Unless you’re paying to reach a target audience of new people or fans, only 2-5% of your followers will see that update. It’s the new normal reach on Facebook. And that’s why you need to stop wasting your time with your unpaid Facebook postings, and start using Facebook’s ad platform to get the job done.
Let’s back up and look at what Facebook shows most of its users who handle their company pages. You’re likely presented with constant reminders to advertise by boosting a post. Facebook conveniently puts a “boost” button next to your social media posts, then tempts you with a sample of your promoted post in your news feed to show you how good it will feel to click the button and give Facebook $10 or $25 in ad revenue for the privilege of getting your post to your fans who said they wanted to hear from you when they clicked “like.” Some small businesses turn to boosting posts to make sure they can reach the fans they’ve built up. Before you know it, your boosted posts budget really starts to build over time.
The problem is, boosting posts from your Facebook page’s interface doesn’t have the power you need to target your audience and get the most for your advertising dollar. Facebook’s Business Manager / Ads Manager platform goes much further in allowing you to optimize your ad for the behavior you’re after, optimizing for sales transactions or contacts from prospects instead of likes, comments, and shares, as an example. It also gives you the power to target your audience more specifically than “My fans and their friends.” Your Mom is your Facebook friend. She’s a lovely person, but that doesn’t mean she’s a good prospect for your product.
Here’s a small business case study on boosting posts vs. Facebook advertising.
An online clothing retailer routinely boosted posts by between $25-50 over the course of a day to their fans and friends of their fans. This ongoing routine helped ensure engagement and visibility of their products through Facebook and Instagram. EAG’s role in this mini case study was to create and manage the more targeted paid social media advertising campaigns.

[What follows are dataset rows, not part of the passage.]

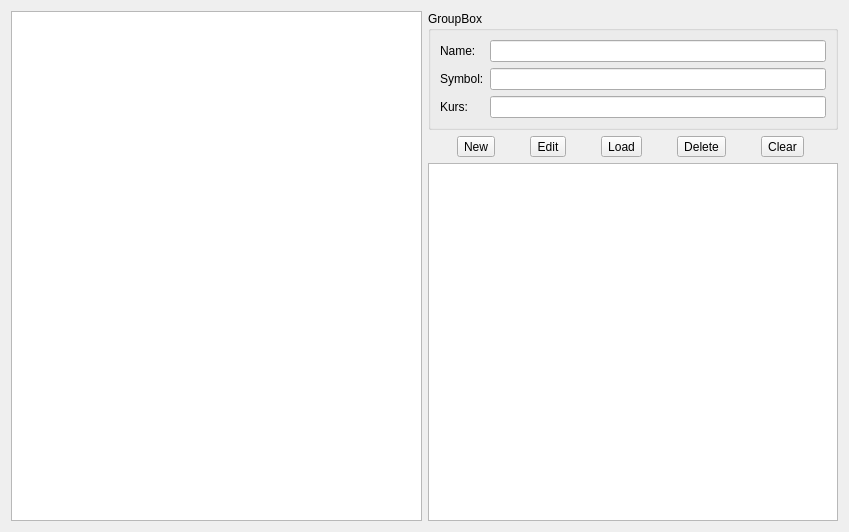
sergey196510/mycash, file listcurrency.ui: the form before one commit.
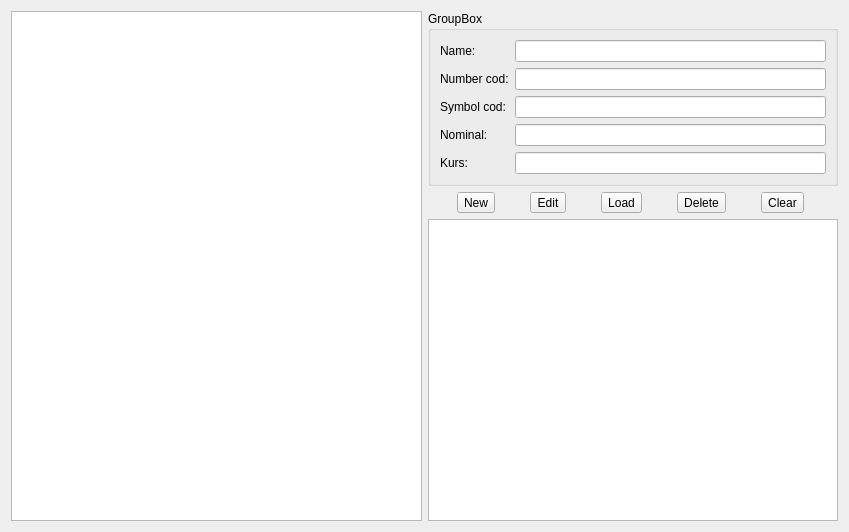
The form after the commit. Custom widgets are drawn as their Qt base class.

Diff of the .ui file:
```diff
--- a/listcurrency.ui
+++ b/listcurrency.ui
@@ -37,26 +37,46 @@
           <item row="0" column="2">
            <widget class="QLineEdit" name="nameEdit"/>
           </item>
-          <item row="2" column="1">
+          <item row="4" column="1">
            <widget class="QLabel" name="label_3">
             <property name="text">
              <string>Kurs:</string>
             </property>
            </widget>
           </item>
-          <item row="2" column="2">
+          <item row="4" column="2">
            <widget class="currencyEdit" name="kursEdit"/>
           </item>
-          <item row="1" column="2">
+          <item row="2" column="2">
            <widget class="QLineEdit" name="symbolEdit"/>
           </item>
-          <item row="1" column="1">
+          <item row="2" column="1">
            <widget class="QLabel" name="label_2">
             <property name="text">
-             <string>Symbol:</string>
+             <string>Symbol cod:</string>
             </property>
            </widget>
           </item>
+          <item row="1" column="1">
+           <widget class="QLabel" name="label_4">
+            <property name="text">
+             <string>Number cod:</string>
+            </property>
+           </widget>
+          </item>
+          <item row="1" column="2">
+           <widget class="QLineEdit" name="numberEdit"/>
+          </item>
+          <item row="3" column="1">
+           <widget class="QLabel" name="label_5">
+            <property name="text">
+             <string>Nominal:</string>
+            </property>
+           </widget>
+          </item>
+          <item row="3" column="2">
+           <widget class="QLineEdit" name="nominalEdit"/>
+          </item>
          </layout>
         </item>
        </layout>
```
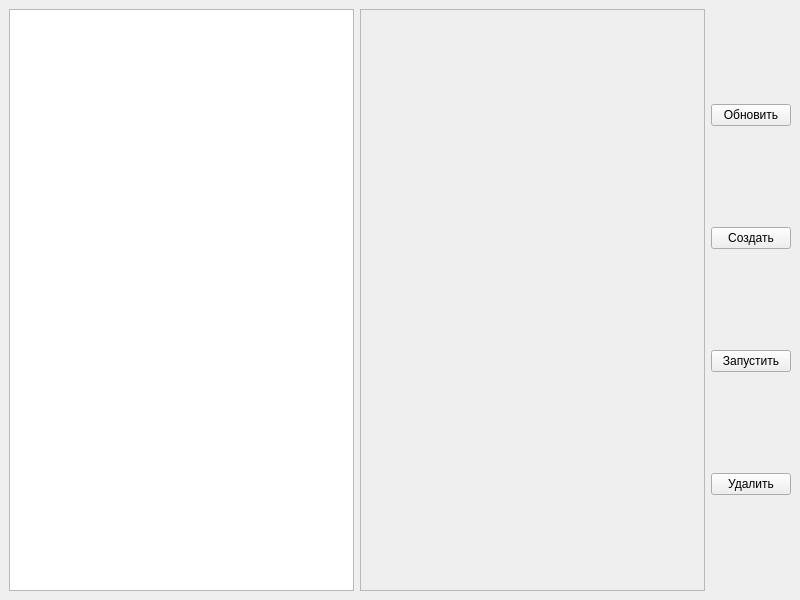
Qt form Scheduler/mainwindow.ui (Tivlas/task-scheduler) before a commit.
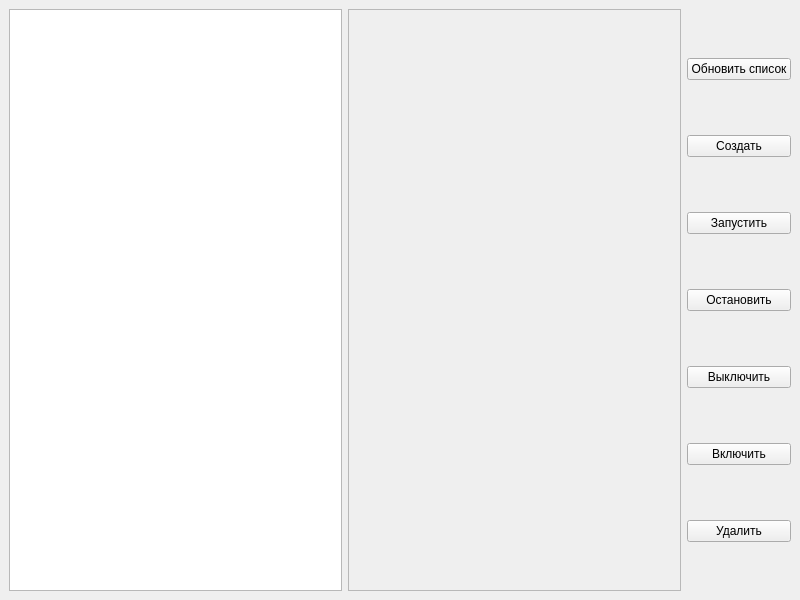
The same form after that commit.

```diff
--- a/Scheduler/mainwindow.ui
+++ b/Scheduler/mainwindow.ui
@@ -32,7 +32,7 @@
         <item>
          <widget class="QPushButton" name="refreshButton">
           <property name="text">
-           <string>Обновить</string>
+           <string>Обновить список</string>
           </property>
          </widget>
         </item>
@@ -50,6 +50,27 @@
           </property>
          </widget>
         </item>
+        <item>
+         <widget class="QPushButton" name="stopTaskButton">
+          <property name="text">
+           <string>Остановить</string>
+          </property>
+         </widget>
+        </item>
+        <item>
+         <widget class="QPushButton" name="disableTaskButton">
+          <property name="text">
+           <string>Выключить</string>
+          </property>
+         </widget>
+        </item>
+        <item>
+         <widget class="QPushButton" name="enableTaskButton">
+          <property name="text">
+           <string>Включить</string>
+          </property>
+         </widget>
+        </item>
         <item>
          <widget class="QPushButton" name="deleteTaskButton">
           <property name="text">
```
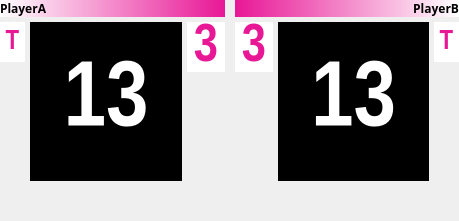
Before: the Qt Designer form scoreboardform.ui in xiaoyuanyangxu/sportroom-qt, drawn with Qt 5.
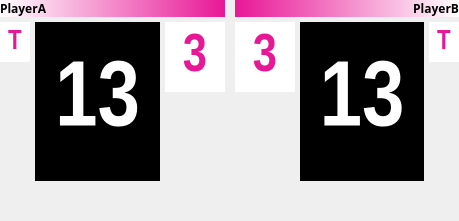
After: the same form once the commit is applied.

Patch:
```diff
--- a/scoreboardform.ui
+++ b/scoreboardform.ui
@@ -89,8 +89,8 @@
           <widget class="QLabel" name="playerATimeOutLabel">
            <property name="minimumSize">
             <size>
-             <width>20</width>
-             <height>30</height>
+             <width>30</width>
+             <height>40</height>
             </size>
            </property>
            <property name="maximumSize">
@@ -206,8 +206,8 @@
           <widget class="QLabel" name="playerAGamePointLabel">
            <property name="minimumSize">
             <size>
-             <width>35</width>
-             <height>50</height>
+             <width>60</width>
+             <height>70</height>
             </size>
            </property>
            <property name="maximumSize">
@@ -300,8 +300,8 @@
           <widget class="QLabel" name="playerBGamePointLabel">
            <property name="minimumSize">
             <size>
-             <width>35</width>
-             <height>50</height>
+             <width>60</width>
+             <height>70</height>
             </size>
            </property>
            <property name="maximumSize">
@@ -426,8 +426,8 @@
           <widget class="QLabel" name="playerBTimeOutLabel">
            <property name="minimumSize">
             <size>
-             <width>20</width>
-             <height>30</height>
+             <width>30</width>
+             <height>40</height>
             </size>
            </property>
            <property name="maximumSize">
```
Left out of the diff: 3 changed lines with no effect on the pictures.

In just a week-long experiment, we went without boosting any posts. We then selected only half of the unpaid posts to run as an ad through the Ads Manager, targeted to those most likely to purchase and optimized for sales over the course of five days. As expected, the post received fewer likes and comments, but generated substantially more additions to the shopping cart and initiated checkouts.
Maybe the best reason to use the Ads Manager to control your promotional investment in Facebook is the data you’ll have as a result. You’ll understand more about the way your audience interacts with your products or services once they make it to your site. And you’ll be able to take even more targeting action once your customers interact with your site. In this short period of time, 15 people purchased the product, but 404 viewed the product online and 71 added a product to their cart without checking out. With a greater ability to target, a stronger sales message can be directed just to those who interacted with the product but did not complete a purchase.
That’s just a small case study on why boosting organic posts isn’t making the best use of your marketing resources. But, before you get too comfortable, know this: Social media marketing moves pretty fast. By the time we’ve gained credit from Google for the keywords we’ve used in this article, something new has happened with the algorithms driving each social media platform. Facebook has probably introduced a handful of new advertising objectives or bidding methods, and they’ve probably removed a few targeting options for being too intrusive to users’ personal privacy.
The point is, it’s a moving target. If you have someone on your team staying up to date on these changes, great. If you’d rather have that person be productive for your company in other ways, let’s talk.